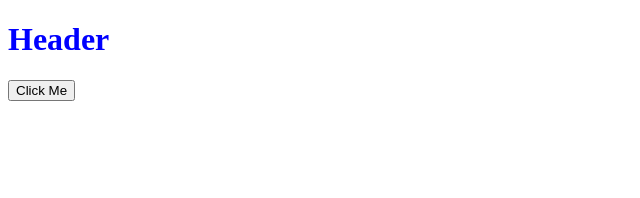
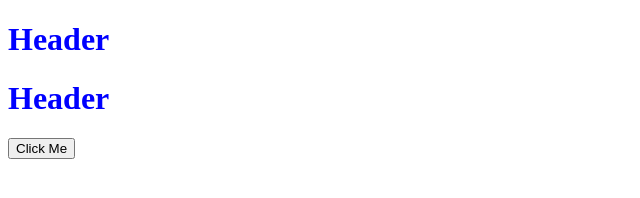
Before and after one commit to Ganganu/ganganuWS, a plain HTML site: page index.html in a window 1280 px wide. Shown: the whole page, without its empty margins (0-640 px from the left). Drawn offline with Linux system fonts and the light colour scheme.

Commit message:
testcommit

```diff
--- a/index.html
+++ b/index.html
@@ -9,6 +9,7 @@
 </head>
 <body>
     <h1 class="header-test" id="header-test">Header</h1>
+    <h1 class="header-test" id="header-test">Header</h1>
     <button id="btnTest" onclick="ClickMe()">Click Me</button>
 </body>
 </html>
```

-=-=-

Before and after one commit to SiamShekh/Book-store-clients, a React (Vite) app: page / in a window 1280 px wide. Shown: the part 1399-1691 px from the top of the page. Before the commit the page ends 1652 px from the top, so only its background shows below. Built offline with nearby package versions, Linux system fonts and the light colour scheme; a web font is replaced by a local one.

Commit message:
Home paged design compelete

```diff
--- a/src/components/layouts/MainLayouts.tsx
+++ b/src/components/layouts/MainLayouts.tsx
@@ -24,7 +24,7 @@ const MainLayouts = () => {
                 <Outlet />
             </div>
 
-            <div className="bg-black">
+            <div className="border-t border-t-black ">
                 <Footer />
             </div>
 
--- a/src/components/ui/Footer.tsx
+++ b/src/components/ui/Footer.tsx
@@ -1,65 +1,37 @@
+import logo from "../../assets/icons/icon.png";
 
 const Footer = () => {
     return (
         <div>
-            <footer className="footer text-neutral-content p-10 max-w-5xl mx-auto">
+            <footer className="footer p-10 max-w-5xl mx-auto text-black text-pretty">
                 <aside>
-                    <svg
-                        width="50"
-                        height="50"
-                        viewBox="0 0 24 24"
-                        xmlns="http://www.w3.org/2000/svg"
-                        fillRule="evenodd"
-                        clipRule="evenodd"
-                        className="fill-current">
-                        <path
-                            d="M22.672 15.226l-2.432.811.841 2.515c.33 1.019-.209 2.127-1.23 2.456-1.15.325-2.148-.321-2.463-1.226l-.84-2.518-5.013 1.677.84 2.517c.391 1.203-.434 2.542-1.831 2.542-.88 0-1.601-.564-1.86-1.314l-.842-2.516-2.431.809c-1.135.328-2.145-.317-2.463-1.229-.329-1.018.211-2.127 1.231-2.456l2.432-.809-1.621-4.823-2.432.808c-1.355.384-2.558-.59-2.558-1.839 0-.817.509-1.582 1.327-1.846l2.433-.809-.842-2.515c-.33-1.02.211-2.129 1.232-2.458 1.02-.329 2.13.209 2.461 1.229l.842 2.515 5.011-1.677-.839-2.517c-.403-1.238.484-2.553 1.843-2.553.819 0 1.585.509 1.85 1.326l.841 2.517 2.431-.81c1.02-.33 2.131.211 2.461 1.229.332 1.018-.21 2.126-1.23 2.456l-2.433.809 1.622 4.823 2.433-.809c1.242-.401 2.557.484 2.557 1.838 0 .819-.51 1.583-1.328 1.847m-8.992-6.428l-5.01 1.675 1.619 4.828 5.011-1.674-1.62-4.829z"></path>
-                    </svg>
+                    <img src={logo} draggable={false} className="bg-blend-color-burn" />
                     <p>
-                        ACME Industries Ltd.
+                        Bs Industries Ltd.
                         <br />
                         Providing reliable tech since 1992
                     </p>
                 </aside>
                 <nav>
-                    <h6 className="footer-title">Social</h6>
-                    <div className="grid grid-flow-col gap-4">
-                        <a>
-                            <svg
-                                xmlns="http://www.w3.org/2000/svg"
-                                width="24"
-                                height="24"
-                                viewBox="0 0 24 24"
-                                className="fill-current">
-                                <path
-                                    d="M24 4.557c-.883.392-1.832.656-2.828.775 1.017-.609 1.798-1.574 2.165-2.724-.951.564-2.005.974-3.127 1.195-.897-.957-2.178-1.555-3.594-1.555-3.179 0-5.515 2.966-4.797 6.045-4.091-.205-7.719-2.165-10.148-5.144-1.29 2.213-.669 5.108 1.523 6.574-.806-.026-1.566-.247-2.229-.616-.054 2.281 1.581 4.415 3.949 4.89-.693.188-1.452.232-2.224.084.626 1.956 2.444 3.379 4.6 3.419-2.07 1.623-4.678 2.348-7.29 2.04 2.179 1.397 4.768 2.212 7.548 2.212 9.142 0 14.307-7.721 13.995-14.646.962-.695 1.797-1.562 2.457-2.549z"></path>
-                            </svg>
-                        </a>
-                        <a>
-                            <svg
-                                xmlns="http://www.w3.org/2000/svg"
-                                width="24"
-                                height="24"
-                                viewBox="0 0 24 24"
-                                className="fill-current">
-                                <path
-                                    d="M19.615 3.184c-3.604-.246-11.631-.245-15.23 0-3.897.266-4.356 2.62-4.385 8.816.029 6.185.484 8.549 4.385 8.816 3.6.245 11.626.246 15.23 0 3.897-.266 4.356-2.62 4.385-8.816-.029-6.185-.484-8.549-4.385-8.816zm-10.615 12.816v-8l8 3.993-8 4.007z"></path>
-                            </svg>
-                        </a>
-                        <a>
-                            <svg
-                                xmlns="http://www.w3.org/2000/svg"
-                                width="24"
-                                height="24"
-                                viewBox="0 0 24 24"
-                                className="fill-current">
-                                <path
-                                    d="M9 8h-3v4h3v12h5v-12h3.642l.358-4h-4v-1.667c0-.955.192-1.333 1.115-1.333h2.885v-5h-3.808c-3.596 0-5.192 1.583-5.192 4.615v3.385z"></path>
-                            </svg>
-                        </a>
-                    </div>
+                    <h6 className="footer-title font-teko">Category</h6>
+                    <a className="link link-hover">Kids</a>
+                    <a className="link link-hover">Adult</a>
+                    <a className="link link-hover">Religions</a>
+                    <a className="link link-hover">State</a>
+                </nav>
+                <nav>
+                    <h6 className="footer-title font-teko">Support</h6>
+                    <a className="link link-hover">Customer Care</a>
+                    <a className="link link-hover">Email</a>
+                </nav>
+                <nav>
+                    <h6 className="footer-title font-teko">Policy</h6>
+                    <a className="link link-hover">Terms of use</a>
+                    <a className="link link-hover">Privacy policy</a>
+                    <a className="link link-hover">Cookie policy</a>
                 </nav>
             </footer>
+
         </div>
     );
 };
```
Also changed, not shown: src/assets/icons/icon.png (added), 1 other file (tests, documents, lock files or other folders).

-=-=-

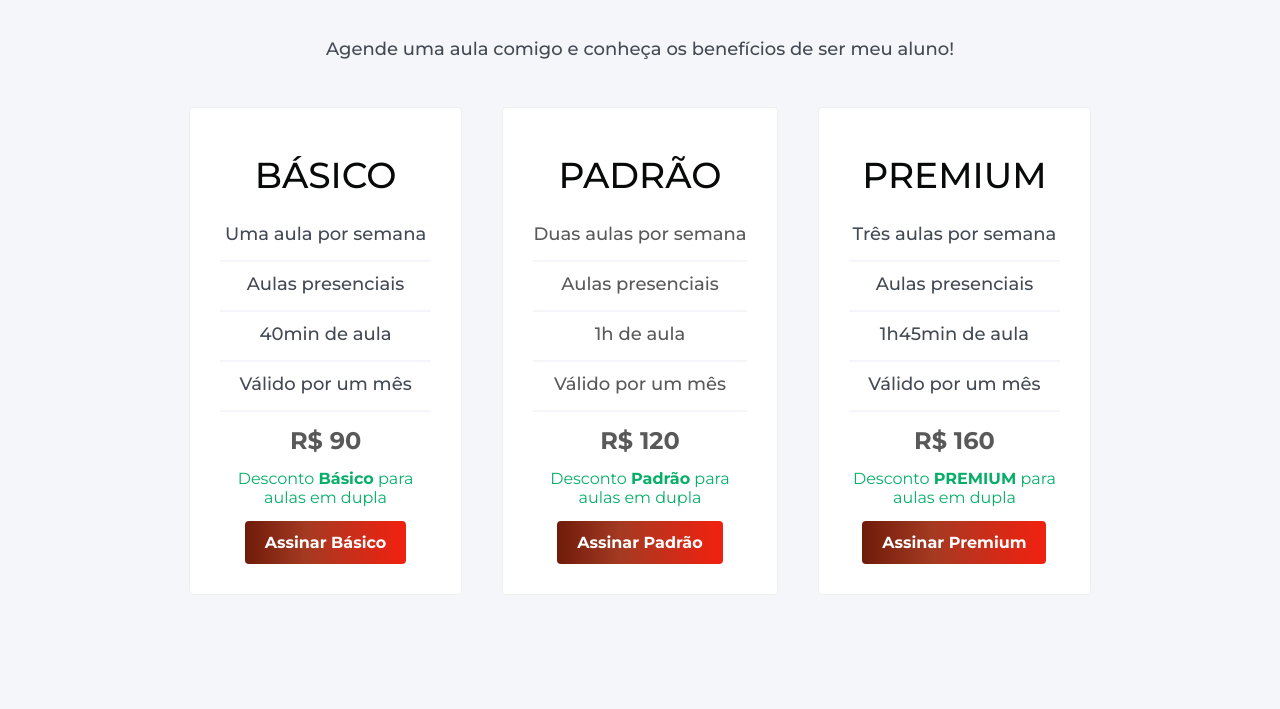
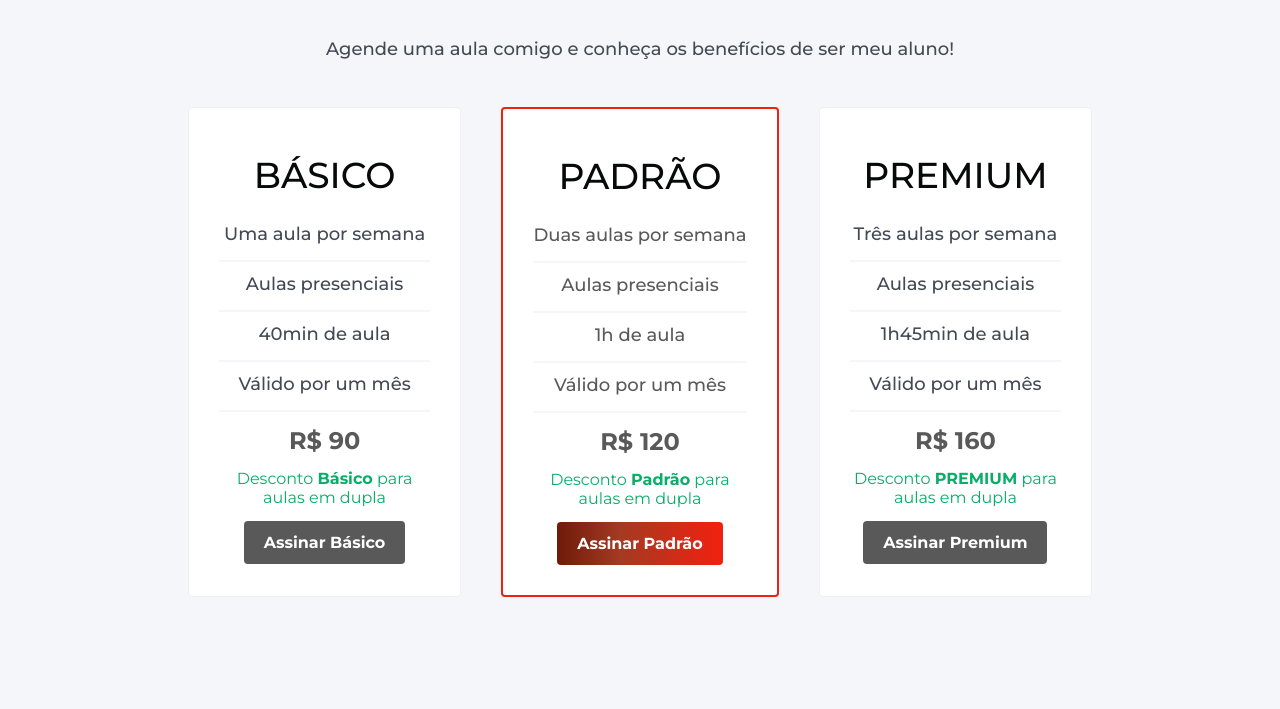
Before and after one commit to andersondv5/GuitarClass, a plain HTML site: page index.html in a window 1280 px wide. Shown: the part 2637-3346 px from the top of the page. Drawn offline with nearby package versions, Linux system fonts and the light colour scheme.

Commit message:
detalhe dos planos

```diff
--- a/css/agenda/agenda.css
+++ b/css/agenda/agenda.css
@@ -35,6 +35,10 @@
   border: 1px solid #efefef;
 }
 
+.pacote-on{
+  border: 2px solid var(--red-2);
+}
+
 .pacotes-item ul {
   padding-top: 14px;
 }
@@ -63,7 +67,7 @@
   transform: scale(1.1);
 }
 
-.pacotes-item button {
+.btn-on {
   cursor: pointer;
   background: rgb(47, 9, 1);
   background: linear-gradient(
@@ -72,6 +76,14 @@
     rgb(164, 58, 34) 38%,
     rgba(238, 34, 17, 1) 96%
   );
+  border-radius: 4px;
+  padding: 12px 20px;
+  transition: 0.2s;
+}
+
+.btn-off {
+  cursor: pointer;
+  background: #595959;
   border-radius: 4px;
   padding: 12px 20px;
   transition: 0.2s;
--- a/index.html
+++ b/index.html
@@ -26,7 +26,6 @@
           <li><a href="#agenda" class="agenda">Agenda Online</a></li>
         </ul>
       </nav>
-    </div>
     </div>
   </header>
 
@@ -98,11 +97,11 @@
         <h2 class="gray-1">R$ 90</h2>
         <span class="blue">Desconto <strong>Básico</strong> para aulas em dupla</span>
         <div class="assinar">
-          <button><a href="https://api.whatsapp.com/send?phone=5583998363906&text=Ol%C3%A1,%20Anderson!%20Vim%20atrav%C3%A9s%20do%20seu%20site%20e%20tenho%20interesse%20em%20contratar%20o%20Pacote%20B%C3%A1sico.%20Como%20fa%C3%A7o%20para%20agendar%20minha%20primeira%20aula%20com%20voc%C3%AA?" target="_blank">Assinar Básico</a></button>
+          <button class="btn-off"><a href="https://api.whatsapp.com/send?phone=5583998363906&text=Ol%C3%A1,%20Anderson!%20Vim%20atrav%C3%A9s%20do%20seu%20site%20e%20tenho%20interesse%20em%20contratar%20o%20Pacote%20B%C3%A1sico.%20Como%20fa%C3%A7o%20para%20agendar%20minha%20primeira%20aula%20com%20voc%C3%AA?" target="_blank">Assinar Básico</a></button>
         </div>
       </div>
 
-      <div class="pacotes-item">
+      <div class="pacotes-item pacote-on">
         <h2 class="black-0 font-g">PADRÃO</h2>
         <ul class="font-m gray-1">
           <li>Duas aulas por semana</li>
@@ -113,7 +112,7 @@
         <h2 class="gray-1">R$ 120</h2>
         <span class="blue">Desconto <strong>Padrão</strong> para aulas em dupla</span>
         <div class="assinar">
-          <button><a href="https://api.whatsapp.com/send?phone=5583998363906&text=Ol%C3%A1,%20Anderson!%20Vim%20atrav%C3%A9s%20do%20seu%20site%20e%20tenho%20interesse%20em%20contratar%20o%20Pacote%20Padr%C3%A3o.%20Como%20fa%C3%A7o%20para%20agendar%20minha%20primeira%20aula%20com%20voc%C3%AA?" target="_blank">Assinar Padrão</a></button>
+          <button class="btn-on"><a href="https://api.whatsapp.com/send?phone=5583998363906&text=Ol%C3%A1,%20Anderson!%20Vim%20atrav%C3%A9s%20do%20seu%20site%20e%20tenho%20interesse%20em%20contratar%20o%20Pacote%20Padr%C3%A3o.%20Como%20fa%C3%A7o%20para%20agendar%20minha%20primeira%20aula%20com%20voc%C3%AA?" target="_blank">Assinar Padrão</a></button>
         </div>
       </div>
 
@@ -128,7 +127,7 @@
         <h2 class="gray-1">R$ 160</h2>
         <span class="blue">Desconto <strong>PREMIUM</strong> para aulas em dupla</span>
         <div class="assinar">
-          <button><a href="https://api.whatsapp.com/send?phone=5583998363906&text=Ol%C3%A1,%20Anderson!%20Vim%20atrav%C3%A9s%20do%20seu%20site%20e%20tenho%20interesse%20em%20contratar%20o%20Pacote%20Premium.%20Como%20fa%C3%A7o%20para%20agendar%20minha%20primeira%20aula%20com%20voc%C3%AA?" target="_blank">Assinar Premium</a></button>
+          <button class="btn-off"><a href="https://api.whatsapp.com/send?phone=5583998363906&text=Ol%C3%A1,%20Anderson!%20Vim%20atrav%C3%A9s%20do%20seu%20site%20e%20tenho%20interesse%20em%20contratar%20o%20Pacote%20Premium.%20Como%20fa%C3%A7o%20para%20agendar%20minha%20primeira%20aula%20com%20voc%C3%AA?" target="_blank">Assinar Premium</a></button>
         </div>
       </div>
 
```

-=-=-

Return all lines from the material that contain "html".

• Answer for the task:
Before and after one commit to Ganganu/ganganuWS, a plain HTML site: page index.html in a window 1280 px wide. Shown: the whole page, without its empty margins (0-640 px from the left). Drawn offline with Linux system fonts and the light colour scheme.
--- a/index.html
+++ b/index.html
 </html>
Before and after one commit to andersondv5/GuitarClass, a plain HTML site: page index.html in a window 1280 px wide. Shown: the part 2637-3346 px from the top of the page. Drawn offline with nearby package versions, Linux system fonts and the light colour scheme.
--- a/index.html
+++ b/index.html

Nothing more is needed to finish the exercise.